<<<<

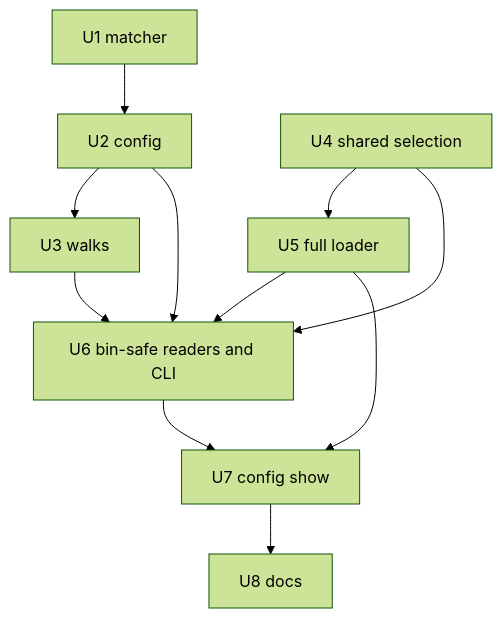
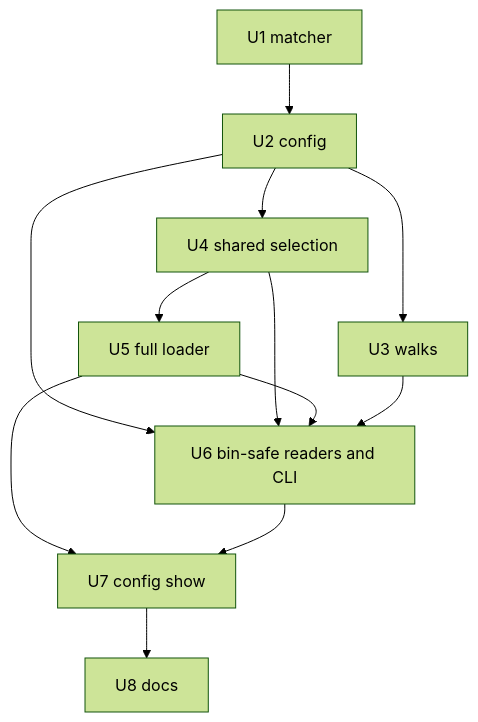
The diagram in docs/plans/2026-11-03-001-feat-config-locations-excludes-plan.md (marcusrbrown/systematic), drawn with Mermaid (forest theme) before and after one commit. The commit also changed other lines of this file, not shown here.

````diff
--- a/docs/plans/2026-11-03-001-feat-config-locations-excludes-plan.md
+++ b/docs/plans/2026-11-03-001-feat-config-locations-excludes-plan.md
@@ -364,13 +367,14 @@
 ```mermaid
 flowchart TB
   U1[U1 matcher] --> U2[U2 config]
   U2 --> U3[U3 walks]
-  U4[U4 shared selection] --> U5[U5 full loader]
+  U2 --> U4[U4 shared selection]
+  U4 --> U5[U5 full loader]
   U2 --> U6[U6 bin-safe readers and CLI]
   U4 --> U6
   U5 --> U6
   U3 --> U6
   U5 --> U7[U7 config show]
   U6 --> U7
   U7 --> U8[U8 docs]
 ```
````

>>>>

#### Assignment:
The preceding entries should be duplicated word for word; no picture belongs in the copy.

#### Output for this exercise:
The diagram in docs/plans/2026-11-03-001-feat-config-locations-excludes-plan.md (marcusrbrown/systematic), drawn with Mermaid (forest theme) before and after one commit. The commit also changed other lines of this file, not shown here.

````diff
--- a/docs/plans/2026-11-03-001-feat-config-locations-excludes-plan.md
+++ b/docs/plans/2026-11-03-001-feat-config-locations-excludes-plan.md
@@ -364,13 +367,14 @@
 ```mermaid
 flowchart TB
   U1[U1 matcher] --> U2[U2 config]
   U2 --> U3[U3 walks]
-  U4[U4 shared selection] --> U5[U5 full loader]
+  U2 --> U4[U4 shared selection]
+  U4 --> U5[U5 full loader]
   U2 --> U6[U6 bin-safe readers and CLI]
   U4 --> U6
   U5 --> U6
   U3 --> U6
   U5 --> U7[U7 config show]
   U6 --> U7
   U7 --> U8[U8 docs]
 ```
````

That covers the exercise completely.